Reinterpreting Cribra Orbitalia Etiology in a Coastal North Carolina Algonkian Population using Computed Tomography
Cribra orbitalia is visually characterized by porous lesions on the orbital roof and is often attributed to iron deficiency anemia, although other etiologies are possible. The main objective of this study is to reassess the diagnosis of iron-deficiency related cribra orbitalia in a North Carolina coastal Algonkian population (n= 50, AD 295-1460) using non-destructive methods. Microscopic techniques such as thin-ground sectioning have successfully differentiated between diploic expansion attributed to anemia as opposed pathological expressions related to other etiologies. However, such destructive techniques often are not possible with some U.S. samples because of NAGPRA provisions. Thus, we utilize non-invasive computed tomography (CT) scanning an alternative to identifying diploic expansion versus other causes of porosity in the orbital roof. Out of a total sample size of 183 crania, 45 crania with varied forms of upper orbital lesions and 5 crania without such lesions were selected for CT scanning analysis. The axial anterior-posterior CT images would allow for distinction between diploic expansion and resorption of the corresponding cortical bone and cortical bone porosity.
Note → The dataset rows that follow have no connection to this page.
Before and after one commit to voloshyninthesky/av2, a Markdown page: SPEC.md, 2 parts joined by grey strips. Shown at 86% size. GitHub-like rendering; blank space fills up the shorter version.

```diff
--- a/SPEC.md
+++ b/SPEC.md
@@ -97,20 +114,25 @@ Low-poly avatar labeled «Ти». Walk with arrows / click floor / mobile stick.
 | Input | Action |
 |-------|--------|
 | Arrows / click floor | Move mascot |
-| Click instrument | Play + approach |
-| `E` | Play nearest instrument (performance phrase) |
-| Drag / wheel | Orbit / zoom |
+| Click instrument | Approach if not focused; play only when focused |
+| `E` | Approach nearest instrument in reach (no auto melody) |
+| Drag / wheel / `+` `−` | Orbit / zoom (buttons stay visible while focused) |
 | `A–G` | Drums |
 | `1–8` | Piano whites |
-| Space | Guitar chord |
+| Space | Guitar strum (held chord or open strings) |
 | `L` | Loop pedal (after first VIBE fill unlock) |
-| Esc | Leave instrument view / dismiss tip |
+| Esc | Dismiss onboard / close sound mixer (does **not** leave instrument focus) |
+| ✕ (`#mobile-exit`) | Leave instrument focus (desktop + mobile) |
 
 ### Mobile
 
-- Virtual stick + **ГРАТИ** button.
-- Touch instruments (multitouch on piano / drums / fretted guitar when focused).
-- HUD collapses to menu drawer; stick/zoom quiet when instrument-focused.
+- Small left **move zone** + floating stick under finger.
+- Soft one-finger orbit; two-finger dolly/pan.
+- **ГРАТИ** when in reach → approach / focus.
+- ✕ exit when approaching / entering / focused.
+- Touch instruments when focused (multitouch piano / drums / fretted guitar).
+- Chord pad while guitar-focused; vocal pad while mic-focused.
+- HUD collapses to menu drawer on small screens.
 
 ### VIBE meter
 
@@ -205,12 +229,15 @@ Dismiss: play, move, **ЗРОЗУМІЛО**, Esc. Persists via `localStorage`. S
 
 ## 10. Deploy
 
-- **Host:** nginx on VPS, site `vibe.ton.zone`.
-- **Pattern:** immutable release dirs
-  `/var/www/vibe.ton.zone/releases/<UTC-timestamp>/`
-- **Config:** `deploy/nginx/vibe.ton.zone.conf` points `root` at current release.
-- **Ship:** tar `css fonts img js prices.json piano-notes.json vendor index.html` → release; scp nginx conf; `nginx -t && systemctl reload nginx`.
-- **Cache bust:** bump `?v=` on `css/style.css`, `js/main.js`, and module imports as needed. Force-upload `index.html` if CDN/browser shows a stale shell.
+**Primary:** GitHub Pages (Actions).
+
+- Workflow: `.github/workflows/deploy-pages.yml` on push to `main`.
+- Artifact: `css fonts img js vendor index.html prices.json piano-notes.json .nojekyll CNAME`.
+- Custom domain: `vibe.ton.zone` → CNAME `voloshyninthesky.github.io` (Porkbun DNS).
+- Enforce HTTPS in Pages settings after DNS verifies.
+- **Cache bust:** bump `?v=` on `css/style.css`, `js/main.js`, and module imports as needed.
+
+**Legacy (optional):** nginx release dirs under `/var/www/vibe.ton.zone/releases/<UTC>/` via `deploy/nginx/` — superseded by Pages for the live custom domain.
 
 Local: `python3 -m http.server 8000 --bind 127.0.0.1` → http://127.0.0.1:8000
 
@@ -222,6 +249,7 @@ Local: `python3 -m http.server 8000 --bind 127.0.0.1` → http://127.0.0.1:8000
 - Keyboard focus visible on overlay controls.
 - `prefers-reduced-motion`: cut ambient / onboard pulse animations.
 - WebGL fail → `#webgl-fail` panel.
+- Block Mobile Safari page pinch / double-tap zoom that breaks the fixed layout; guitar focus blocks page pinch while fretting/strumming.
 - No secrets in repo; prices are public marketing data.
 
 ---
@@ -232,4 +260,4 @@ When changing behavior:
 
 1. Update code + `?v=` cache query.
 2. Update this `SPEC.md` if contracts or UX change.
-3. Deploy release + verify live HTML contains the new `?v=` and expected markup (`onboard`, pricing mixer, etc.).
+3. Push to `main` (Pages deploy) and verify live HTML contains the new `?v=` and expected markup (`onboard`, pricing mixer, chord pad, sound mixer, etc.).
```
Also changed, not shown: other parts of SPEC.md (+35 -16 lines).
This preliminary study suggests that although in most cases CT scanning observations are the same as simple visual analysis, in some instances CT scanning allows for a more accurate diagnosis of diploic expansion versus porosity. While cribra orbitalia is usually attributed to anemia, orbital lesions can also indicate dietary deficiencies within the population. By more accurately understanding the etiology of cribra orbitalia in archaeological populations, we can better understand their dietary habits, health, quality of life, and overall adaptations to their unique environment. Reconsidering the etiology of cribra orbitalia has important implications for the current interpretations of malnutrition and infectious disease in earlier human populations. This new non-destructive methodology has implications for paleopathological methodology, archaeology, and Native American history.
Vasalech, Crystal. (January 2011). Reinterpreting Cribra Orbitalia Etiology in a Coastal North Carolina Algonkian Population using Computed Tomography (Master's Thesis, East Carolina University). Retrieved from the Scholarship. (http://hdl.handle.net/10342/3651.)
Vasalech, Crystal. Reinterpreting Cribra Orbitalia Etiology in a Coastal North Carolina Algonkian Population using Computed Tomography. Master's Thesis. East Carolina University, January 2011. The Scholarship. http://hdl.handle.net/10342/3651. March 29, 2020.
Vasalech, Crystal, “Reinterpreting Cribra Orbitalia Etiology in a Coastal North Carolina Algonkian Population using Computed Tomography” (Master's Thesis., East Carolina University, January 2011).
Vasalech, Crystal. Reinterpreting Cribra Orbitalia Etiology in a Coastal North Carolina Algonkian Population using Computed Tomography [Master's Thesis]. Greenville, NC: East Carolina University; January 2011.
East Carolina University